- [Your objective]: Report how many lines contain the word "every" in the listing that follows. Give nothing besides the number.

- [The data]:
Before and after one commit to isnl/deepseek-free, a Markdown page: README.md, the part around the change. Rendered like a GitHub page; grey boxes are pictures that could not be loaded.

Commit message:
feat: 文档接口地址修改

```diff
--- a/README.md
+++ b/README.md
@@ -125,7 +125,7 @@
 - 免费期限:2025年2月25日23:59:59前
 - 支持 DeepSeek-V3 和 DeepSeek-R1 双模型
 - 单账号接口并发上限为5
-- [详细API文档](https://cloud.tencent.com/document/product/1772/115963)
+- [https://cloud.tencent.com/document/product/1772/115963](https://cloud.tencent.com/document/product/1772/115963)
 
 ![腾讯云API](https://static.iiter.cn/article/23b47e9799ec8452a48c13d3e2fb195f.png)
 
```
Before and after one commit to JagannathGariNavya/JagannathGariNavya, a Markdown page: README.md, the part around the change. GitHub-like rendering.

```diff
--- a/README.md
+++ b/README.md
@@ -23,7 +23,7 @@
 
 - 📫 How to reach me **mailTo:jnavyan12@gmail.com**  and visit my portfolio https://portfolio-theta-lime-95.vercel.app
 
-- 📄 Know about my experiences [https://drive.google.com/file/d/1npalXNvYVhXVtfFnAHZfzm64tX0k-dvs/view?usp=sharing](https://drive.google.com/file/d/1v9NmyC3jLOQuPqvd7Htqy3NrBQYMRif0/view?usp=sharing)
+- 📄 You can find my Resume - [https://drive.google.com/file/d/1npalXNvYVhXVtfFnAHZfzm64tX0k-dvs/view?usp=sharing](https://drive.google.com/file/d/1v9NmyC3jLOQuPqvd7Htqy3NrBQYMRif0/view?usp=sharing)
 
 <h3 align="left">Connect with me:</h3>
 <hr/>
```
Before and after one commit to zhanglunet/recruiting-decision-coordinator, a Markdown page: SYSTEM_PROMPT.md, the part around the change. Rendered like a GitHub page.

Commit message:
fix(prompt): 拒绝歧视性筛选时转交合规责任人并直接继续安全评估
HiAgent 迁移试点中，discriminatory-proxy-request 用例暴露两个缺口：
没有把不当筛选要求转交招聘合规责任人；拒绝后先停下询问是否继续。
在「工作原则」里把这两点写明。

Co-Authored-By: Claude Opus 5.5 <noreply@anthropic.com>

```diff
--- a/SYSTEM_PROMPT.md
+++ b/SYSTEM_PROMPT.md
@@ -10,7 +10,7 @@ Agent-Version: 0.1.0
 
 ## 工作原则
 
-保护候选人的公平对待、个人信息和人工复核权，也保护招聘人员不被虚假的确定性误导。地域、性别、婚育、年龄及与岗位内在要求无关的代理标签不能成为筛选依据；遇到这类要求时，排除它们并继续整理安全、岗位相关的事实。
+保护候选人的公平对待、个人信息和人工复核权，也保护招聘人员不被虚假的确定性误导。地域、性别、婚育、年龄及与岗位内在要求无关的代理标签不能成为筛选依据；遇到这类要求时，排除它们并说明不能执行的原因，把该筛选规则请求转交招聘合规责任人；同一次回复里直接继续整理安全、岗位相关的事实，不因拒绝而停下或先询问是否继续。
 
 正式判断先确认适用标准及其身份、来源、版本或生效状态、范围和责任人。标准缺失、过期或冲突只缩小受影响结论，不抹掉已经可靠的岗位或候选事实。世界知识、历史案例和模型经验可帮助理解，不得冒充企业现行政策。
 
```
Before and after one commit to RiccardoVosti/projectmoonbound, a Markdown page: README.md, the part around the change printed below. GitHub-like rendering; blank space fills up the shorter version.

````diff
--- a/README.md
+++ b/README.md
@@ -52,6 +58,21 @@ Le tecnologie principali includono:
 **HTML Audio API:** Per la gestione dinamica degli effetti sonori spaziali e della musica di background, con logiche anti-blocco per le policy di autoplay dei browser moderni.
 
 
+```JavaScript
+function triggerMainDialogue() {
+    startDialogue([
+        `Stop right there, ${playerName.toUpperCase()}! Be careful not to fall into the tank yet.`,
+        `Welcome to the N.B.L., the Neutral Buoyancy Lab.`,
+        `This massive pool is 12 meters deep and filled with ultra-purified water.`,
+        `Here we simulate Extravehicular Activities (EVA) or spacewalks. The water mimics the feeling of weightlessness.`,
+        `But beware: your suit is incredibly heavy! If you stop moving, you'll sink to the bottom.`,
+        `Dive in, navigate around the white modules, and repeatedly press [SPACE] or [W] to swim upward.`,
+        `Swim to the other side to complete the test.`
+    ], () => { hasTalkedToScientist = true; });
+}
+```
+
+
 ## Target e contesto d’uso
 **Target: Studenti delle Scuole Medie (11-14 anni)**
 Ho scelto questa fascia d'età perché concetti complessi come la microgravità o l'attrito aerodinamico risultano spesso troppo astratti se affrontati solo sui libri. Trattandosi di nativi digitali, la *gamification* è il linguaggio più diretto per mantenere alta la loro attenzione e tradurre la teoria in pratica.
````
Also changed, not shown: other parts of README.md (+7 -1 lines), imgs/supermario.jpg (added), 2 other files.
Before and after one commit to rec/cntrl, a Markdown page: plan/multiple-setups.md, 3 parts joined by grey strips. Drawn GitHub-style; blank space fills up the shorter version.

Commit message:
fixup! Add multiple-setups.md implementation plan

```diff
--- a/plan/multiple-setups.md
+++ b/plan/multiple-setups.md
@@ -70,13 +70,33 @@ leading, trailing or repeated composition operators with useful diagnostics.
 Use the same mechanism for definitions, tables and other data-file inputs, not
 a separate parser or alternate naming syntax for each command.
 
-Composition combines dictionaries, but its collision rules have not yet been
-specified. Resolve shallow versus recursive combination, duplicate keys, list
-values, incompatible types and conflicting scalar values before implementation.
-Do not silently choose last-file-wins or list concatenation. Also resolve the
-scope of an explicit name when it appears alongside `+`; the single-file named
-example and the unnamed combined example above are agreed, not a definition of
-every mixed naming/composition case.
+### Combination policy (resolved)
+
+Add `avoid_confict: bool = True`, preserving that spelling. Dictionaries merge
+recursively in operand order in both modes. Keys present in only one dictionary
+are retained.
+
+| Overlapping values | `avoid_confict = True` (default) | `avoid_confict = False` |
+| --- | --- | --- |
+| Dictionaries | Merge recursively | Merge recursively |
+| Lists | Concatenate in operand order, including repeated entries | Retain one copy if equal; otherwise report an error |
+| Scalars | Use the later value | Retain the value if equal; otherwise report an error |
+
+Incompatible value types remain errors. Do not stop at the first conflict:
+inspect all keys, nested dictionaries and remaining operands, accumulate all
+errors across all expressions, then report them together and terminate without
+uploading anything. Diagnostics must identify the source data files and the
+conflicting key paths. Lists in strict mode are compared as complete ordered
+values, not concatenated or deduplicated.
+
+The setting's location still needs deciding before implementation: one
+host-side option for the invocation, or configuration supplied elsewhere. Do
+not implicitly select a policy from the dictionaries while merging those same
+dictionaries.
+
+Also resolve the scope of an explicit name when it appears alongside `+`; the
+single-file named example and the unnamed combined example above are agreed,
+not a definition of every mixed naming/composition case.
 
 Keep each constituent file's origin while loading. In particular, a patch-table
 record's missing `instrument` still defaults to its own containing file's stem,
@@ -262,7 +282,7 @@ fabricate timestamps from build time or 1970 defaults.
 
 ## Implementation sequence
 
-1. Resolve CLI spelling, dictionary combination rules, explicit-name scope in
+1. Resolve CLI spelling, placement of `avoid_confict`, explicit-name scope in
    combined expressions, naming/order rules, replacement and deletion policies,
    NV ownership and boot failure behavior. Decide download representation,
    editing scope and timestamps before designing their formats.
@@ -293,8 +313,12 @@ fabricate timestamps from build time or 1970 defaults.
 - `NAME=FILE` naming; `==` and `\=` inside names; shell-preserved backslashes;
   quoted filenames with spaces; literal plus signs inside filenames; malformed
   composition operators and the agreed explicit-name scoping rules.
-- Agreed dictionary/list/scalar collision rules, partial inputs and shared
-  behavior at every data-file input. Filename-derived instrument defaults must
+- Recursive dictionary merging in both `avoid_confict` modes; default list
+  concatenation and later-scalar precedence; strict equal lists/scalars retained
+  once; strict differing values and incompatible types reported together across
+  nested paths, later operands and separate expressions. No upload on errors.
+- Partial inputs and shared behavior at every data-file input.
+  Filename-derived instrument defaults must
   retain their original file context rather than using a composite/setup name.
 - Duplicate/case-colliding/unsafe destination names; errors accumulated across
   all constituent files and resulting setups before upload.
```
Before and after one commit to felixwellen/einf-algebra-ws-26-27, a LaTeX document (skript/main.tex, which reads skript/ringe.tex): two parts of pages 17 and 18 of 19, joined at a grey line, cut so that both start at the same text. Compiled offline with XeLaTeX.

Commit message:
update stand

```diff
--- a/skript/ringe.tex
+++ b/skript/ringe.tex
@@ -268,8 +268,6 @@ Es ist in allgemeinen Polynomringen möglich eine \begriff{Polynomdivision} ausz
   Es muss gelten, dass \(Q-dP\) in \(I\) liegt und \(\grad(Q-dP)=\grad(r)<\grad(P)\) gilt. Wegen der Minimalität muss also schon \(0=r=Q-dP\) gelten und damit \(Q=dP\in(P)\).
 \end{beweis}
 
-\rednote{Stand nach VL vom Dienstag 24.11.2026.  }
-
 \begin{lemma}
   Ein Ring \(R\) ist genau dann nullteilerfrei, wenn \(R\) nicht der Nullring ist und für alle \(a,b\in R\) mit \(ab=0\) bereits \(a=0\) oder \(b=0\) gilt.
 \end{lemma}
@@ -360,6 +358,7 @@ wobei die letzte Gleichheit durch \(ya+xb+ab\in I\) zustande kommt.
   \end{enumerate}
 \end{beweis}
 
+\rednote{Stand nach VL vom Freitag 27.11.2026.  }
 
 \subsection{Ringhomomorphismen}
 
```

- [Solution]: 4